California commission evaluates CO2 capture for gas-fired power plants

California Energy Commission staff will conduct an April 16 workshop at the commission offices in Sacramento to discuss the research opportunities for carbon capture with emerging technologies on natural gas power plants.

Natural gas power plants are California’s largest category of point source emissions of CO2 and the dispatchable backbone of the electric grid, the commission said in an April 6 notice about the workshop. Technologies particularly suited for California applications will use little or no water, perform effectively on hot summer days, impose minimal plant derates, accommodate load-following dispatch, use non-toxic materials, and be competitive in a cap-and-trade market.

An engineering-economic assessment of carbon dioxide capture, transportation, and storage for California natural gas combined cycle (NGCC) power plants was performed by CB&I (formerly Shaw Power Group and Stone & Webster) and published by the Energy Commission in December 2014. The purpose of this report was to survey the landscape of CO2 capture technology developments and to estimate the cost and performance impacts of applying carbon capture and storage (CCS) at California NGCC power plants with dry cooling.

The April 16 workshop will start with a summary and discussion on the findings of the CB&I report. A brief discussion of CO2 transportation by pipeline and saline formation injection and storage may take place during the discussion of the CB&I report because this was an element of this research. After this discussion, the workshop will focus on emerging CO2 capture technologies that have advanced in their development status since CB&I’s technology survey was done in 2012.

To wrap up the workshop, Energy Commission staff will host a discussion of potential research initiatives to advance carbon capture for California NGCC power plants. The Energy Commission intends to release a competitive solicitation in the fall of 2015 to assess emerging CO2 capture technologies suited to California natural gas plants, which could potentially lead to a small-scale demonstration project. This workshop will assist staff in developing the scope of work for this upcoming solicitation.

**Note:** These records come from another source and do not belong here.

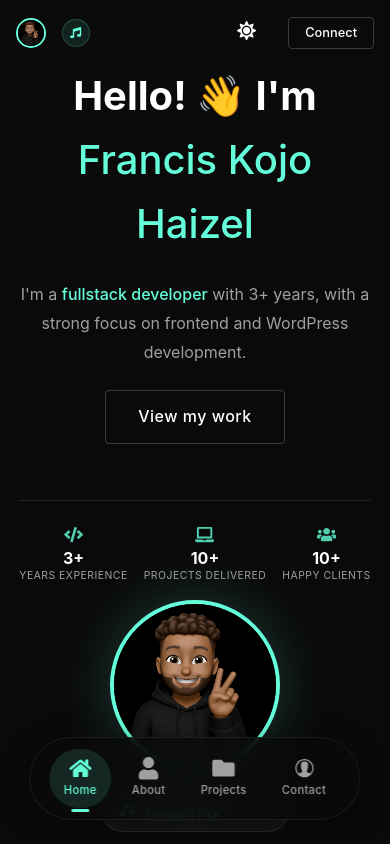
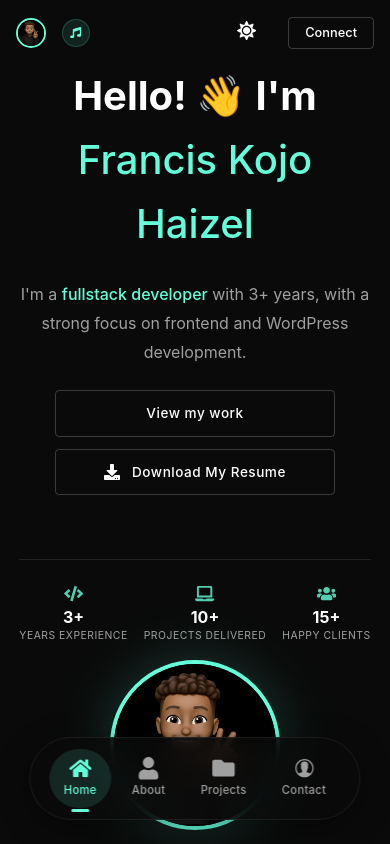
Before and after one commit to Franbeko/myportfolio, a React (Vite) app: page / in a window 390 px wide. Shown: the top 844 px of the page. Built offline with nearby package versions, Linux system fonts and the light colour scheme; the HTML template or start-up script is replaced by a standard one.

Commit message:
Changes made in some of the files and the index.css file too

```diff
--- a/src/components/Header.jsx
+++ b/src/components/Header.jsx
@@ -22,7 +22,7 @@ const Header = ({ darkMode, toggleDarkMode, isPlaying, toggleMusic }) => {
             alt="Francis"
             className="header-avatar"
           />
-          {/* Mini Music Button - Now with spinning animation when playing */}
+          {/* Mini Music Button */}
           <button
             className={`header-music-btn ${isPlaying ? 'playing' : ''}`}
             onClick={toggleMusic}
--- a/src/components/Hero.jsx
+++ b/src/components/Hero.jsx
@@ -1,5 +1,5 @@
 import { motion } from 'framer-motion';
-import { FaMusic, FaPause, FaCode, FaLaptop, FaUsers } from 'react-icons/fa';
+import { FaMusic, FaPause, FaCode, FaLaptop, FaUsers, FaDownload } from 'react-icons/fa';
 
 const Hero = ({ darkMode, isPlaying, toggleMusic }) => {
   return (
@@ -22,12 +22,23 @@ const Hero = ({ darkMode, isPlaying, toggleMusic }) => {
               I'm a <span className="highlight-text">fullstack developer</span> with 3+ years, with a strong focus on frontend and WordPress development.
             </p>
 
+            {/* Button Container - Flex row with proper spacing */}
+            <div className="hero-buttons">
               <a
                 href="#projects"
                 className="view-my-work-btn"
               >
                 View my work
               </a>
+              <a
+                href="/resume/Francis_Kojo_Haizel_Resume.pdf.pdf"
+                download
+                className="resume-btn"
+              >
+                <FaDownload className="resume-icon" />
+                Download My Resume
+              </a>
+            </div>
 
             {/* Stats Section */}
             <div className="hero-stats">
@@ -50,7 +61,7 @@ const Hero = ({ darkMode, isPlaying, toggleMusic }) => {
               <div className="hero-stat">
                 <FaUsers className="hero-stat-icon" />
                 <div>
-                  <span className="hero-stat-number">10+</span>
+                  <span className="hero-stat-number">15+</span>
                   <span className="hero-stat-label">Happy Clients</span>
                 </div>
               </div>
--- a/src/index.css
+++ b/src/index.css
@@ -432,6 +432,19 @@ body.light-mode {
   color: #444444;
 }
 
+/* ============================================
+   HERO BUTTONS CONTAINER - PROPER SPACING
+   ============================================ */
+.hero-buttons {
+  display: flex;
+  gap: 1.5rem;
+  margin-bottom: 2rem;
+  flex-wrap: wrap;
+  align-items: center;
+  justify-content: flex-start;
+}
+
+/* View My Work Button */
 .view-my-work-btn {
   display: inline-block;
   padding: 0.8rem 2rem;
@@ -444,8 +457,9 @@ body.light-mode {
   border: 1px solid rgba(255, 255, 255, 0.2);
   transition: all 0.3s ease;
   letter-spacing: 0.5px;
-  margin-bottom: 2rem;
   align-self: flex-start;
+  min-width: 150px;
+  text-align: center;
 }
 
 .hero.dark .view-my-work-btn {
@@ -464,6 +478,48 @@ body.light-mode {
   border-color: #64ffda;
   transform: translateY(-2px);
   box-shadow: 0 5px 20px rgba(100, 255, 218, 0.2);
+}
+
+/* Resume Button */
+.resume-btn {
+  display: inline-flex;
+  align-items: center;
+  gap: 0.75rem;
+  padding: 0.8rem 2rem;
+  background: transparent;
+  color: inherit;
+  text-decoration: none;
+  border-radius: 4px;
+  font-weight: 500;
+  font-size: 1rem;
+  border: 1px solid rgba(255, 255, 255, 0.2);
+  transition: all 0.3s ease;
+  letter-spacing: 0.5px;
+  min-width: 180px;
+  justify-content: center;
+  text-align: center;
+}
+
+.hero.dark .resume-btn {
+  color: #ffffff;
+  border-color: rgba(255, 255, 255, 0.2);
+}
+
+.hero.light .resume-btn {
+  color: #0a0a0a;
+  border-color: rgba(0, 0, 0, 0.2);
+}
+
+.resume-btn:hover {
+  background: #64ffda;
+  color: #0a0a0a;
+  border-color: #64ffda;
+  transform: translateY(-2px);
+  box-shadow: 0 5px 20px rgba(100, 255, 218, 0.2);
+}
+
+.resume-icon {
+  font-size: 1rem;
 }
 
 /* ============================================
@@ -691,8 +747,9 @@ body.light-mode {
   color: #64ffda;
 }
 
+/* Fix: Francis's Pick text color for light mode */
 .hero.light .music-pick {
-  color: #555555;
+  color: #0a0a0a; /* Black text on light mode */
 }
 
 .hero.light .music-player-mini.playing .music-pick {
@@ -732,7 +789,15 @@ body.light-mode {
     padding-top: 0;
   }
 
+  .hero-buttons {
+    justify-content: center;
+  }
+
   .view-my-work-btn {
+    align-self: center;
+  }
+
+  .resume-btn {
     align-self: center;
   }
 
@@ -819,6 +884,25 @@ body.light-mode {
   .hero-subtitle {
     font-size: 1rem;
   }
+
+  /* Hero buttons mobile */
+  .hero-buttons {
+    gap: 1rem;
+    justify-content: center;
+    width: 100%;
+  }
+
+  .view-my-work-btn,
+  .resume-btn {
+    padding: 0.7rem 1.5rem;
+    font-size: 0.9rem;
+    min-width: 130px;
+    flex: 0 1 auto;
+  }
+
+  .resume-btn {
+    min-width: 150px;
+  }
 }
 
 @media (max-width: 480px) {
@@ -847,9 +931,21 @@ body.light-mode {
     margin-bottom: 1.5rem;
   }
 
-  .view-my-work-btn {
-    align-self: center;
-    margin-bottom: 1.5rem;
+  .hero-buttons {
+    flex-direction: column;
+    align-items: center;
+    gap: 0.8rem;
+    width: 100%;
+  }
+
+  .view-my-work-btn,
+  .resume-btn {
+    width: 100%;
+    max-width: 280px;
+    padding: 0.7rem 1.5rem;
+    font-size: 0.85rem;
+    justify-content: center;
+    min-width: unset;
   }
 
   .hero-avatar-container {
@@ -1680,45 +1776,6 @@ section.light .section-subtitle {
   color: #0a8a7a;
 }
 
-.resume-download {
-  display: flex;
-  justify-content: center;
-  margin-top: 2rem;
-}
-
-.resume-btn {
-  display: inline-flex;
-  align-items: center;
-  gap: 0.8rem;
-  padding: 0.8rem 2rem;
-  background: transparent;
-  color: #ffffff;
-  text-decoration: none;
-  border-radius: 4px;
-  font-weight: 500;
-  font-size: 1rem;
-  border: 1px solid rgba(255, 255, 255, 0.2);
-  transition: all 0.3s ease;
-  letter-spacing: 0.5px;
-}
-
-.about-section.light .resume-btn {
-  color: #0a0a0a;
-  border-color: rgba(0, 0, 0, 0.2);
-}
-
-.resume-btn:hover {
-  background: #64ffda;
-  color: #0a0a0a;
-  border-color: #64ffda;
-  transform: translateY(-2px);
-  box-shadow: 0 5px 20px rgba(100, 255, 218, 0.2);
-}
-
-.resume-icon {
-  font-size: 1.1rem;
-}
-
 /* About Stats */
 .about-stats {
   display: grid;
@@ -2133,6 +2190,11 @@ section.light .section-subtitle {
   font-size: 0.95rem;
   color: #64ffda;
   font-weight: 500;
+}
+
+/* Fix: FAQ footer text color for light mode */
+.faq-section.light .faq-left-footer {
+  color: #0a0a0a; /* Black text on light mode */
 }
 
 /* ============================================
@@ -3135,7 +3197,15 @@ section.light .section-subtitle {
     text-align: center !important;
   }
 
+  .hero-buttons {
+    justify-content: center !important;
+  }
+
   .view-my-work-btn {
+    align-self: center !important;
+  }
+
+  .resume-btn {
     align-self: center !important;
   }
 
@@ -3279,11 +3349,6 @@ section.light .section-subtitle {
   .skill-item {
     font-size: 0.9rem;
     padding: 0.5rem 0;
-  }
-
-  .resume-btn {
-    padding: 0.6rem 1.5rem;
-    font-size: 0.9rem;
   }
 
   .about-stats {
@@ -3616,11 +3681,6 @@ section.light .section-subtitle {
     font-size: 0.8rem;
     padding: 0.4rem 0;
     gap: 0.6rem;
-  }
-
-  .resume-btn {
-    padding: 0.5rem 1.2rem;
-    font-size: 0.8rem;
   }
 
   .faq-memoji {
@@ -3835,6 +3895,18 @@ section.light .section-subtitle {
     text-align: center;
   }
 
+  .hero-buttons {
+    justify-content: center;
+  }
+
+  .view-my-work-btn {
+    align-self: center;
+  }
+
+  .resume-btn {
+    align-self: center;
+  }
+
   .hero-avatar {
     width: 250px;
     height: 250px;
```
Also changed, not shown: src/components/About.jsx (+0 -15 lines). Lines whose indentation alone changed are shown as unchanged.
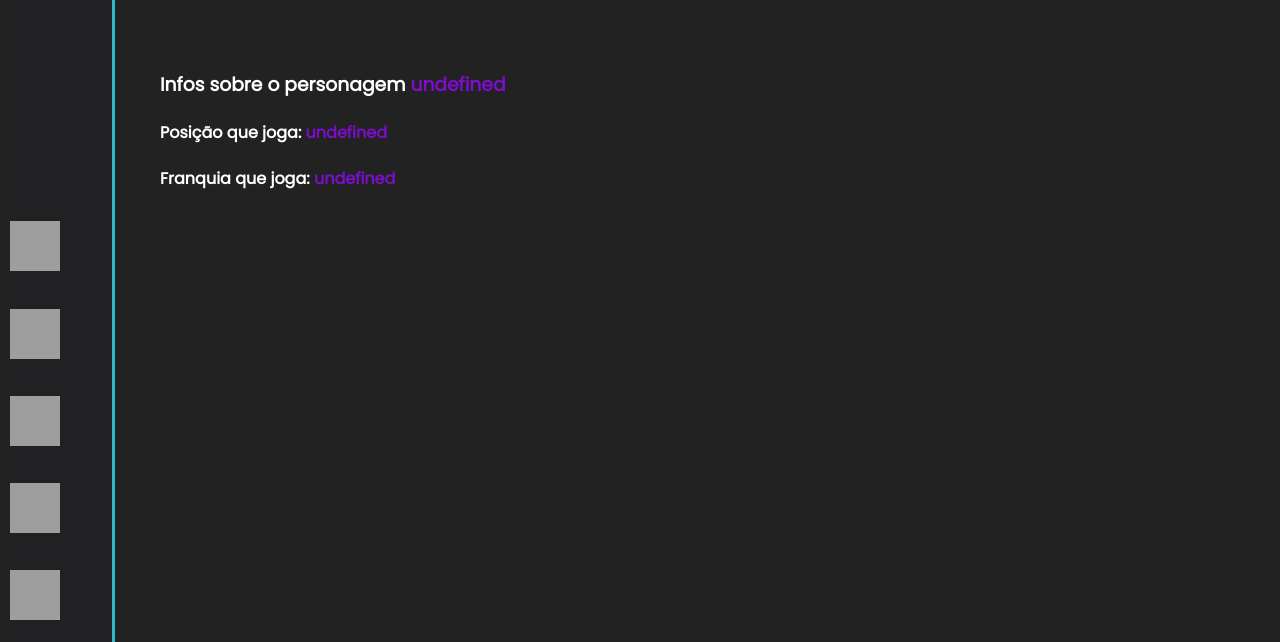
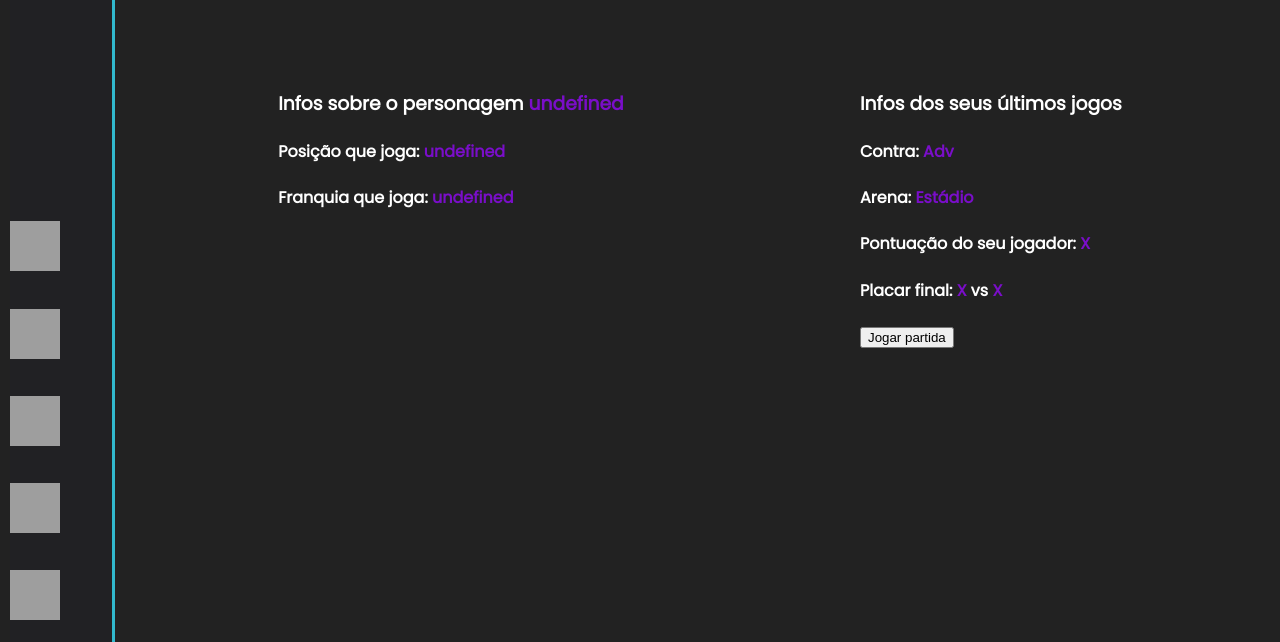
Before and after one commit to Jefferson-Araujo-Silva/projeto-individual, a website: page Site estático/public/perfil.html in a window 1280 px wide. Shown: the part 158-800 px from the top of the page. Drawn offline with Linux system fonts and the light colour scheme; grey boxes are pictures that could not be loaded.

Commit message:
'Criando simualção de partida tela de perso'

```diff
--- a/Site estático/public/perfil.html
+++ b/Site estático/public/perfil.html
@@ -46,9 +46,19 @@
     <h1>Bem vindo à tela do seu personagem</h1>
 </div>
 <div class="janela">
+    <div class="container1">
             <h3>Infos sobre o personagem <span id="b_nome"></span></h3>
             <h4>Posição que joga: <span id="b_posicao"></span></h4>
             <h4>Franquia que joga: <span id="b_equipe"></span></h4>
+    </div>
+    <div class="container2">
+        <h3>Infos dos seus últimos jogos</h3>
+        <h4>Contra: <span id="b_adversario">Adv</span></h4>
+        <h4>Arena: <span id="b_arena">Estádio</span></h4>
+        <h4>Pontuação do seu jogador: <span id="b_pontosJogador">X</span></h4>
+        <h4>Placar final: <span id="b_time"></span> <span id="b_pontosTime1">X</span> vs <span id="b_pontosTime2">X</span> <span id="b_adv"></span></h4>
+
+        <button onclick="jogar()">Jogar partida</button>
     </div>
 </div>
 </body>
@@ -60,8 +70,53 @@
     b_equipe.innerHTML = sessionStorage.EQUIPE_PERSONAGEM;
     b_nome.innerHTML = sessionStorage.NOME_PERSONAGEM;
     b_posicao.innerHTML = sessionStorage.POSICAO_PERSONAGEM;
+
+    var pontosJogador = []
+    var vitoria = []
+    var derrota = []
+    var equipes = ['Hawks', 'Lakers', 'Celtics', 'Bucks', 'Nets', 'Warriors', 'Jazz', 'Spurs', 'Raptors', 'Cavaliers', 'Mavericks', 'Pelicans', 'Thunder', 'Heat', 'Grizzlies', 'Kings', 'Hornets', 'Knicks', 'Clippers', 'Magic', 'Timberwolves', 'Blazers', 'Suns', 'Nuggets', 'Wizards', '76ers', 'Bulls', 'Pistons', 'Rockets', 'Pacers']
+
+    function jogar(){
+
+        var time = sessionStorage.EQUIPE_PERSONAGEM
+        var adversario = equipes[Math.floor(Math.random() * equipes.length)]
+
+        var time1 = 0
+        var time2 = 0
+        var jogador = 0
+        if(time != adversario){
+            for(i = 0; i <= 3; i++){
+
+                if(i == 0 || i == 1 || i == 3){
+                    var ptJogador = parseInt(Math.random() * (10+1 - 1))
+                }
+                else{
+                    var ptJogador = 3 + parseInt(Math.random() * (5+1 - 3))
+
+                }
+                var pontosTime1 = parseInt(10 + Math.random() * 30)
+                var pontosTime2 = parseInt(10 + Math.random() * 30)
+
+                pontosJogador.push(ptJogador)
+
+                time1 += pontosTime1
+                time2 += pontosTime2
+
+                jogador += ptJogador
+            }
+            b_pontosJogador.innerHTML = jogador
+            b_pontosTime1.innerHTML = time1
+            b_pontosTime2.innerHTML = time2
+            b_time.innerHTML = time
+            b_adv.innerHTML = adversario
+            b_adversario.innerHTML = adversario
+        }
+
+    }
+
     function sair(){
         limparSessao()
     }
 
+
 </script>
--- a/Site estático/public/styles/perfil.css
+++ b/Site estático/public/styles/perfil.css
@@ -7,6 +7,10 @@
 }
 .janela{
 margin: 10% auto 0% 10%;
-width: 50%;
-flex-direction: column;
+justify-content: space-around;
+display: flex;
 }
+
+.container2{
+
+}
--- a/Site estático/public/styles/styles.css
+++ b/Site estático/public/styles/styles.css
@@ -131,7 +131,7 @@ input{
     text-align: center;
   }
   .footer .container2 .closed, .footer .container4 .closed{
-    margin-left: 30%;
+    margin-left: 25%;
   }
 
   .footer .container2 .version, .footer .container4 .version {
@@ -139,7 +139,7 @@ input{
   }
   .imgLogo{
     position: absolute;
-    margin-left: -90%;
+    margin-left: -80%;
     margin-top: 5%;
   }
   #logoFooter{
@@ -148,7 +148,7 @@ input{
     width: 100px;
 }
 .social{
-    margin-left: 10%;
+    margin-left: 20%;
 }
 #social{
     justify-content: space-between;
```
Also changed, not shown: Site estático/public/login.html (line endings or trailing spaces).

About Barry Cassell 20414 Articles
Barry Cassell is Chief Analyst for GenerationHub covering coal and emission controls issues, projects and policy. He has covered the coal and power generation industry for more than 24 years, beginning in November 2011 at GenerationHub and prior to that as editor of SNL Energy’s Coal Report. He was formerly with Coal Outlook for 15 years as the publication’s editor and contributing writer, and prior to that he was editor of Coal & Synfuels Technology and associate editor of The Energy Report. He has a bachelor’s degree from Central Michigan University.